The November 5, 2010 election brought about some changes in the federal government, with the Republican party earning the majority of seats needed to take over the House of Representatives. Healthcare reform has been a major bone of contention between Democrats and Republicans since Barack Obama was elected U.S. President in 2008, and the GOP-controlled House now has the power to block some major reform proposals. The fact that Republicans failed to earn the majority needed to take control of the Senate, however, should make for some interesting political discourse over the next several months as both sides fight to secure their stance in the heated healthcare debate.
Nursing homes, which have benefited from Democratic-led enhanced Medicaid funding for states, have expressed particular concern over the shake-up. Kaiser Health News reports on several credible news outlets who have covered the issue, including The Hill, McKnight’s Long-Term Care News, and Modern Healthcare. According to The Hill, nursing homes and assisted living facilities rely on Medicaid payments for approximately two-thirds of resident funding, and a return to the standard federal rate could prove devastating financially.
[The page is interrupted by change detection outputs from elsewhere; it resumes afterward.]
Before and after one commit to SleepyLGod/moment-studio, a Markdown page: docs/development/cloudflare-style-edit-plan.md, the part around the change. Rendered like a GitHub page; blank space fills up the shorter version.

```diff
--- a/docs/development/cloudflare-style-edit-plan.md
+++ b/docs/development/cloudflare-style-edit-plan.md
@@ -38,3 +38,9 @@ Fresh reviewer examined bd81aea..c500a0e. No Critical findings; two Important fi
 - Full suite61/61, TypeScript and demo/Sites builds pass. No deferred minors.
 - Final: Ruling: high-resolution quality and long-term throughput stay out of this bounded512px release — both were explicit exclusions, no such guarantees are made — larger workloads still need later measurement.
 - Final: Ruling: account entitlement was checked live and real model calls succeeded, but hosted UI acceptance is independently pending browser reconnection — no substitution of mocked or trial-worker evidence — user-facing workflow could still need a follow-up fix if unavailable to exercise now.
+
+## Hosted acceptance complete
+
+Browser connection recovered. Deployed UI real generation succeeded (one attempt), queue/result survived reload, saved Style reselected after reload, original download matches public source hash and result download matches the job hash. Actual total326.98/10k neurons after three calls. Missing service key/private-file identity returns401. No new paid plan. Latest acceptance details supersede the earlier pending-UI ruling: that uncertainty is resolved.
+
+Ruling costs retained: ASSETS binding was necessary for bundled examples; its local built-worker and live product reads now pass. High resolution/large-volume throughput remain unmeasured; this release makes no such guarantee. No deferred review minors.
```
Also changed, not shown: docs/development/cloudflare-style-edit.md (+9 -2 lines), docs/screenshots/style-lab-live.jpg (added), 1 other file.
If Medicaid spending is cut, the CLASS Act is one component of reform that could help fill in the gaps. However, few employers have signed up to participate in the program thus far. Further, some Republican leaders are moving to repeal the CLASS Act out of fear that it, too, will incur additional government spending if employee contributions aren’t sufficient to cover costs.
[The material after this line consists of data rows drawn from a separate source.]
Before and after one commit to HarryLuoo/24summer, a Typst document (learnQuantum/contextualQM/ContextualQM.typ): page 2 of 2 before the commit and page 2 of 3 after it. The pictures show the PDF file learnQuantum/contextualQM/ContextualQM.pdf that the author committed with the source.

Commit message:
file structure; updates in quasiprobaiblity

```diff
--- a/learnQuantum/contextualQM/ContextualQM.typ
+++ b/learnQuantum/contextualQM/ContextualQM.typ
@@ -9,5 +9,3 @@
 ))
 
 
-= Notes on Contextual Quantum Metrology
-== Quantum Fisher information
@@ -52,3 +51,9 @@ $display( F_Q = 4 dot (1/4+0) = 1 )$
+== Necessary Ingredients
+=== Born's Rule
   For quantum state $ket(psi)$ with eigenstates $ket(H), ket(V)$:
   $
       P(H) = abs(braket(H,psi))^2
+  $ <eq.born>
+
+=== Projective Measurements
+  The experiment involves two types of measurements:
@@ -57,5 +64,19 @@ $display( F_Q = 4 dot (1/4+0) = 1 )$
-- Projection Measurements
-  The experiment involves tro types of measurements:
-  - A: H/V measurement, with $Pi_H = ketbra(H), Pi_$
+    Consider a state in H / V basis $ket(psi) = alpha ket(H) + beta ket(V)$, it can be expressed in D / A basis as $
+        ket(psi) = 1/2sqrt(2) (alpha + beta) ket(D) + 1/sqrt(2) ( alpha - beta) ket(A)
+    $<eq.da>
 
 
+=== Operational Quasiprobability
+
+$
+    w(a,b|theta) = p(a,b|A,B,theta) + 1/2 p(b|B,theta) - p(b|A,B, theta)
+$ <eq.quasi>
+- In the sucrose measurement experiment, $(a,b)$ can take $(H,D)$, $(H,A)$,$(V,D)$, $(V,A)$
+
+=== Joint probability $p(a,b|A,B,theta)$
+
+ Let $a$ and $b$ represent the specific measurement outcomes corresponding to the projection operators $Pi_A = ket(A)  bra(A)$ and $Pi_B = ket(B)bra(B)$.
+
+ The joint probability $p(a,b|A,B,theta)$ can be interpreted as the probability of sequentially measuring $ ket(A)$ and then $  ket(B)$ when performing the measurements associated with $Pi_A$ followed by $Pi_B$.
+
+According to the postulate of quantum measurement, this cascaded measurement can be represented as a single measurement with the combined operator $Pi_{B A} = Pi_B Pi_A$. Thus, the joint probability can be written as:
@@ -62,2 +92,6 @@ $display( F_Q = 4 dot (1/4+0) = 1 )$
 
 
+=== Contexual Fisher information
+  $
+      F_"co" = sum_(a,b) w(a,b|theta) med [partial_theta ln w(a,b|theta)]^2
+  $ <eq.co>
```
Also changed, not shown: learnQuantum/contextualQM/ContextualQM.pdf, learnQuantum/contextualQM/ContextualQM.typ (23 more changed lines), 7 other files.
According to Bruce Yarwood, President and CEO of the American Health Care Association (AHCA), long-term care was an issue that hasn’t received the necessary attention so far in the ongoing healthcare reform debate. He says the AHCA has reached out to the Centers for Medicare and Medicaid Services (CMS) and the Brookings Institution to create pilot programs that would revamp the current payment system: Instead of issuing payments based on the type of residential care setting, payments would be made based on each patient’s individual condition and needs.
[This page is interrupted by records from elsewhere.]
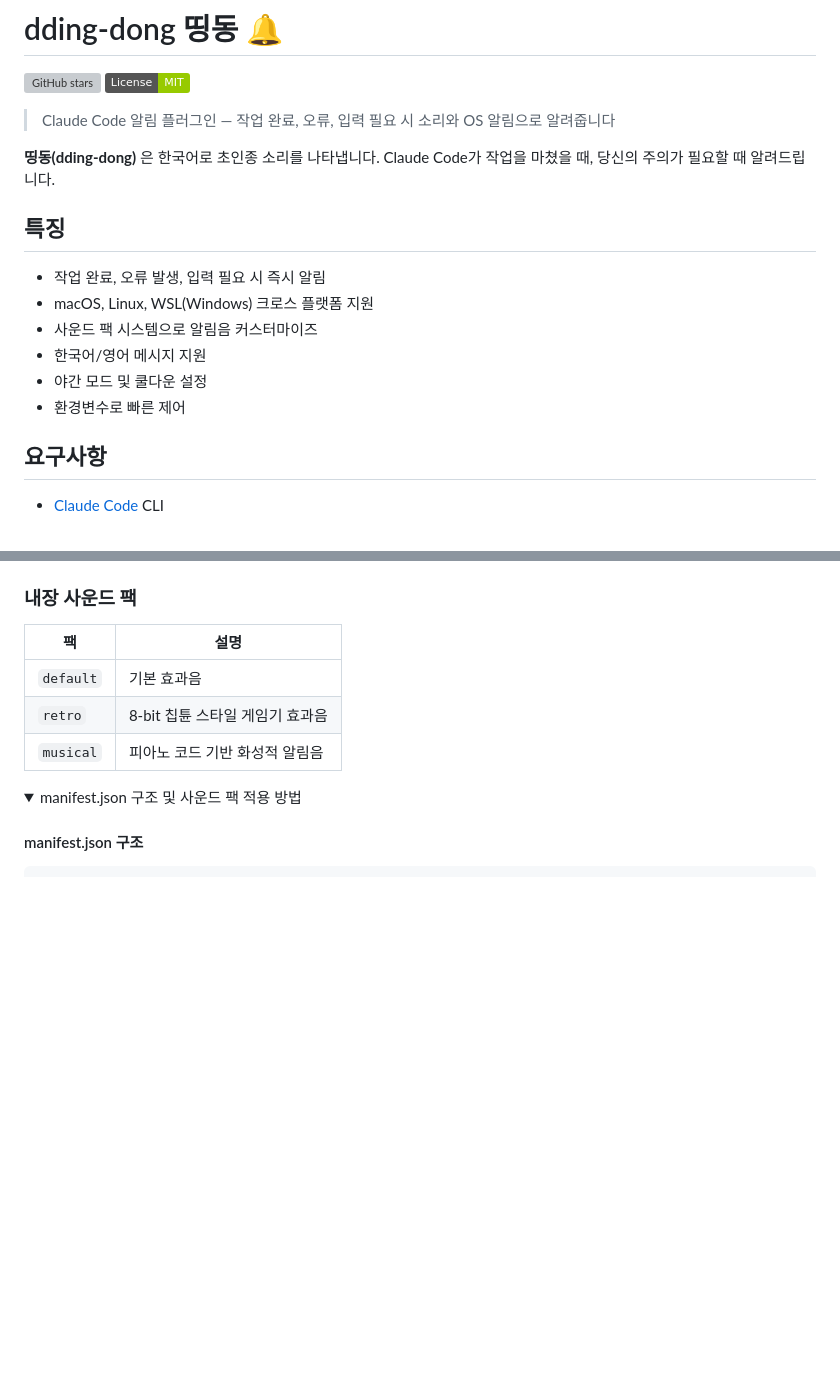
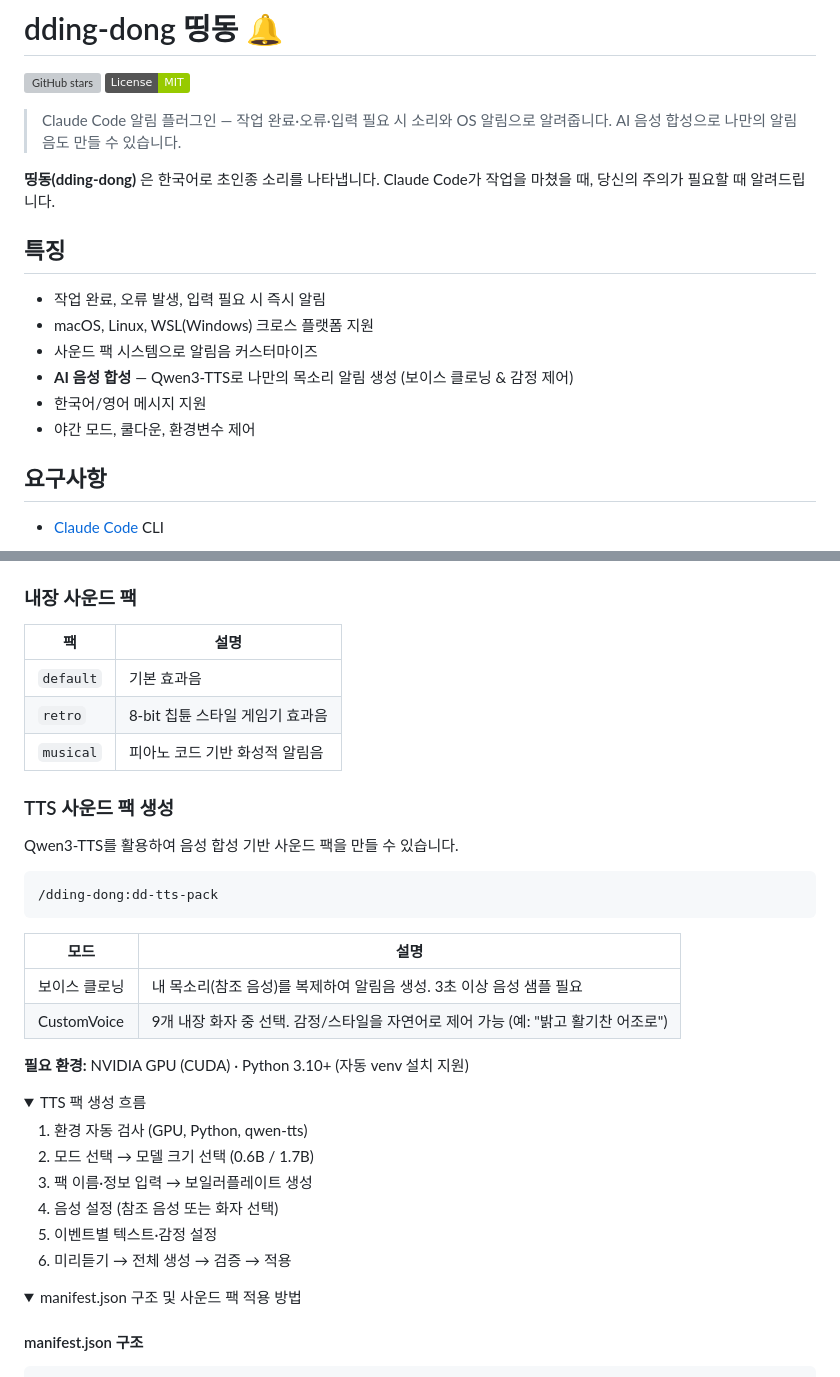
Before and after one commit to CaesiumY/dding-dong, a Markdown page: README.md, 2 parts joined by grey strips. Rendered like a GitHub page; folded sections open; badges without logos; blank space fills up the shorter version; grey boxes are pictures that could not be loaded.

Commit message:
docs: enhance README with TTS sound pack documentation
Highlight Qwen3-TTS voice synthesis feature across three sections:
tagline, feature list, and a new dedicated TTS subsection under
sound pack system with mode table and setup flow details.

````diff
--- a/README.md
+++ b/README.md
@@ -3,7 +3,7 @@
 [![GitHub stars](https://img.shields.io/github/stars/CaesiumY/dding-dong?style=flat&color=yellow)](https://github.com/CaesiumY/dding-dong/stargazers)
 [![License: MIT](https://img.shields.io/badge/License-MIT-green.svg)](https://opensource.org/licenses/MIT)
 
-> Claude Code 알림 플러그인 — 작업 완료, 오류, 입력 필요 시 소리와 OS 알림으로 알려줍니다
+> Claude Code 알림 플러그인 — 작업 완료·오류·입력 필요 시 소리와 OS 알림으로 알려줍니다. AI 음성 합성으로 나만의 알림음도 만들 수 있습니다.
 
 **띵동(dding-dong)** 은 한국어로 초인종 소리를 나타냅니다. Claude Code가 작업을 마쳤을 때, 당신의 주의가 필요할 때 알려드립니다.
 
@@ -12,9 +12,9 @@
 - 작업 완료, 오류 발생, 입력 필요 시 즉시 알림
 - macOS, Linux, WSL(Windows) 크로스 플랫폼 지원
 - 사운드 팩 시스템으로 알림음 커스터마이즈
+- **AI 음성 합성** — Qwen3-TTS로 나만의 목소리 알림 생성 (보이스 클로닝 & 감정 제어)
 - 한국어/영어 메시지 지원
-- 야간 모드 및 쿨다운 설정
-- 환경변수로 빠른 제어
+- 야간 모드, 쿨다운, 환경변수 제어
 
 ## 요구사항
 
@@ -207,6 +207,33 @@ claude plugin add .
 | `retro`   | 8-bit 칩튠 스타일 게임기 효과음 |
 | `musical` | 피아노 코드 기반 화성적 알림음  |
 
+### TTS 사운드 팩 생성
+
+Qwen3-TTS를 활용하여 음성 합성 기반 사운드 팩을 만들 수 있습니다.
+
+```
+/dding-dong:dd-tts-pack
+```
+
+| 모드 | 설명 |
+|------|------|
+| 보이스 클로닝 | 내 목소리(참조 음성)를 복제하여 알림음 생성. 3초 이상 음성 샘플 필요 |
+| CustomVoice | 9개 내장 화자 중 선택. 감정/스타일을 자연어로 제어 가능 (예: "밝고 활기찬 어조로") |
+
+**필요 환경:** NVIDIA GPU (CUDA) · Python 3.10+ (자동 venv 설치 지원)
+
+<details>
+<summary>TTS 팩 생성 흐름</summary>
+
+1. 환경 자동 검사 (GPU, Python, qwen-tts)
+2. 모드 선택 → 모델 크기 선택 (0.6B / 1.7B)
+3. 팩 이름·정보 입력 → 보일러플레이트 생성
+4. 음성 설정 (참조 음성 또는 화자 선택)
+5. 이벤트별 텍스트·감정 설정
+6. 미리듣기 → 전체 생성 → 검증 → 적용
+
+</details>
+
 <details>
 <summary>manifest.json 구조 및 사운드 팩 적용 방법</summary>
 
````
Yarwood says that if enhanced Medicaid payments are on the table next year, the AHCA will continue to fight in favor of an extension.
Image Copyright harrykeely on Stock.xchng